From: Canadian Space Agency
Posted: Wednesday, January 12, 2000
ATLANTA, GEORGIA--A Canadian astronomer figured prominently in a NASA press conference today where the first science results from the FUSE satellite (Far-Ultraviolet Spectroscopic Explorer) were announced at the American Astronomical Society meeting in Atlanta, Georgia. Dr. John Hutchings of the National Research Council of Canada (NRC) explained the early Canadian discoveries, which are focused on the study of ``hot stars'' -- the massive stars that are responsible for recycling matter within their host galaxies, both from stellar winds and supernovae.
A number of papers on FUSE results were presented at the conference with Canadian scientists as authors and coauthors. FUSE is a NASA Explorer Mission, funded in cooperation with the Canadian Space Agency and the Centre National d'Etudes Spatiales of France. FUSE was developed and is being operated for NASA by Johns Hopkins University (JHU) in collaboration with the University of California, Berkeley and the University of Colorado.
Canadian involvement in the FUSE program includes the provision by the Canadian Space Agency of two Fine-Error Sensors (FES). The FES instruments guide the FUSE to enable it to point in precisely the right direction to make its exacting scientific observations; they also aid in the navigation of the satellite. The Canadian Space Agency also provided support through the funding of two Canadian mission support astronomers, Dr. Alex Fullerton and Dr. Pierre Chayer, stationed at Johns Hopkins University, and partial funding of Dr. Hutchings in his capacity as Canadian Project Scientist for FUSE.
The FES instruments were built by COM DEV International of Cambridge, Ontario, under contract to the Canadian Space Agency. COM DEV also developed the Instrument Data System, the computer system that controls the FUSE telescope, under a separate contract with JHU.
The Canadian Space Agency is committed to leading the development and application of space knowledge for the benefit of Canadians and humanity. It manages and co-ordinates all of Canada's space activities and promotes the Canadian space industry among international partners.
For more detailed information on Canadian FUSE results, please consult the NRC press release at: http://www.hia.nrc.ca/outreach/press/0001fuse.html
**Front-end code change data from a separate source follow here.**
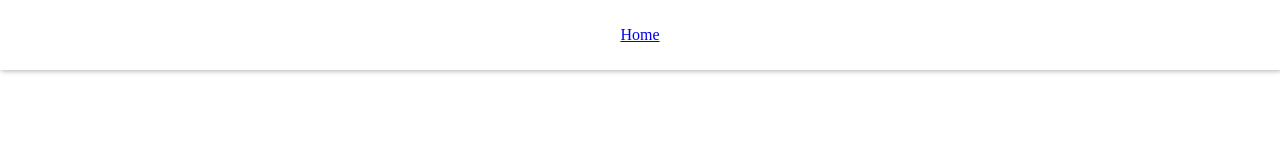
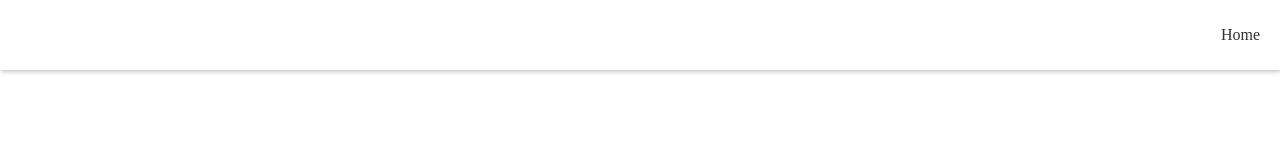
Before and after one commit to atlance23/com.hollygrovechurch, a React (Vite) app in the folder frontend/: page / in a window 1280 px wide. Shown: the top 160 px of the page. Built offline with nearby package versions, Linux system fonts and the light colour scheme; a web font is replaced by a local one.

Commit message:
Add Menu Styling

```diff
--- a/frontend/src/components/Header.jsx
+++ b/frontend/src/components/Header.jsx
@@ -2,7 +2,7 @@ export default function Header() {
     return (
         <>
             <header id="header">
-                <div id="headerTop">
+                <div id="headerTop" className="option">
 
                 </div>
                 <div id="headerMain">
@@ -13,10 +13,16 @@ export default function Header() {
 
                     </div>
                     <div id="headerMainRight" className="headerMainChild">
-                        <a href="#">Home</a>
+                        <nav>
+                            <ul style={{listStyle: 'none'}}>
+                                <li>
+                                    <a style={{textDecoration: 'none', color: 'var(--primary-text-color)'}} href="#">Home</a>
+                                </li>
+                            </ul>
+                        </nav>
                     </div>
                 </div>
-                <div id="headerBottom">
+                <div id="headerBottom" className="option">
 
                 </div>
             </header>
--- a/frontend/src/index.css
+++ b/frontend/src/index.css
@@ -27,3 +27,21 @@ html, body {
   box-shadow: 1px 1px 5px rgba(0, 0, 0, 0.3);
   text-decoration: none;
 }
+
+#headerMain {
+  width: 100%;
+  height: 100%;
+  display: grid;
+  grid-template-columns: 1fr 1fr 1fr;
+}
+
+.headerMainChild {
+  padding: 5px 20px;
+}
+
+#headerMainRight {
+  display: flex;
+  flex-direction: row;
+  align-items: center;
+  justify-content: flex-end;
+}
```
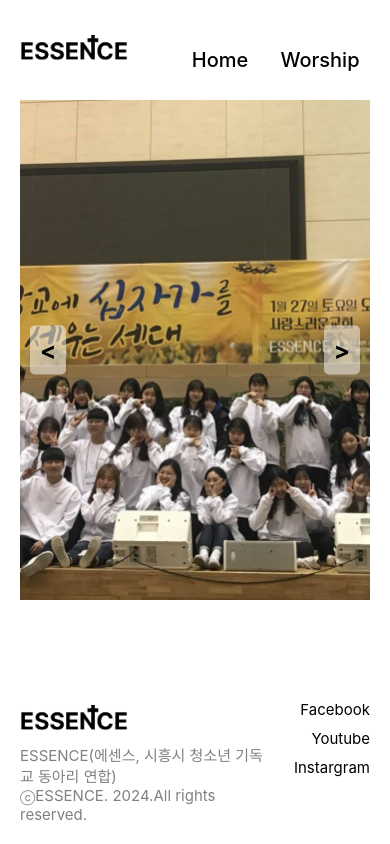
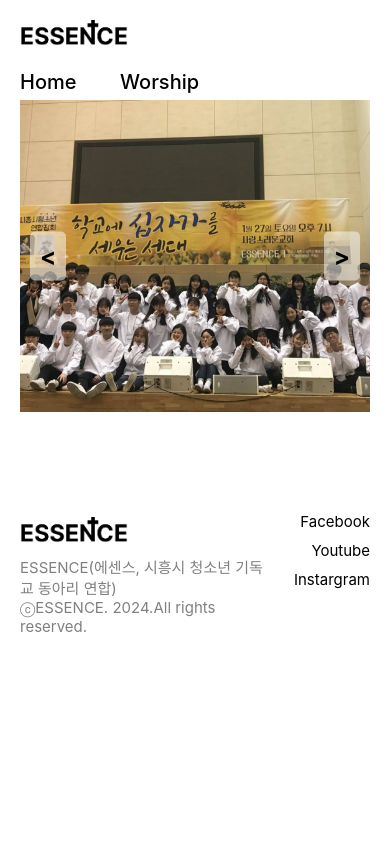
Before and after one commit to PangilProject/PublicOfEssence, a React (Create React App) app: page / in a window 390 px wide. Built offline with nearby package versions, Linux system fonts and the light colour scheme.

Commit message:
edti : responsive changed headeR

```diff
--- a/src/Layout/Footer.js
+++ b/src/Layout/Footer.js
@@ -28,8 +28,8 @@ const ContainerFooter = styled.div`
     width: 100%;
     height : 100px;
     margin-top: 100px;
+    display: flex;
 
-    display: flex;
 
 `
 
--- a/src/Layout/Header.js
+++ b/src/Layout/Header.js
@@ -8,6 +8,7 @@ function Header() {
 
     return (
         <ContainerHeader>
+            <ContainerLogo>
                 <MyLink to="/">
                     <LogoContainer
                         onMouseEnter={() => setHovered(true)}
@@ -25,6 +26,7 @@ function Header() {
                         />
                     </LogoContainer>
                 </MyLink>
+            </ContainerLogo>
             <MenuItemList>
                 <MyLink to="/">
                     <MenuItem>Home</MenuItem>
@@ -43,9 +45,21 @@ const ContainerHeader = styled.div`
     height: 100%;
     display: flex;
     justify-content: space-between;
+
+    @media (min-width : 1000px){
         align-items: center;
+    }
+    align-items: start;
+
+    @media (max-width : 480px){
+        display: block;
+    }
 `;
 
+
+const ContainerLogo = styled.div`
+    width: 50%;
+`
 const MenuItemList = styled.div`
     display: flex;
     justify-content: row;
@@ -53,7 +67,7 @@ const MenuItemList = styled.div`
 
 const MenuItem = styled.div`
     width: 100px;
-    text-align: center;
+    /* text-align: center; */
     font-size: 20px;
     font-weight: 500;
     /* line-height: 20px; */
--- a/src/Layout/LayoutOutlet.js
+++ b/src/Layout/LayoutOutlet.js
@@ -49,9 +49,6 @@ const ContainerOutler = styled.div`
     width: 100%;
 
     height : 100%;
-    min-height: 500px;
-
-    /* background-color: red; */
 `
 
 const ContainerFooter = styled.div`
--- a/src/Pages/HomePage/HomePage.js
+++ b/src/Pages/HomePage/HomePage.js
@@ -57,7 +57,10 @@ export const Container100P100P = styled.div`
 
 const ContainerIntroImage = styled.div`
     width: 100%;
-    height: 500px;
+    @media (min-width : 1000px){
+        height: 500px;
+    }
+    height : 80vw;
     display: flex;
     align-items: center;
     justify-content: center;
```
Lines whose indentation alone changed are shown as unchanged.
For more information on the Canadian Space Agency involvement in the FUSE program, please visit: http://www.science.sp-agency.ca/G1-FUSE(Eng).htm
// end //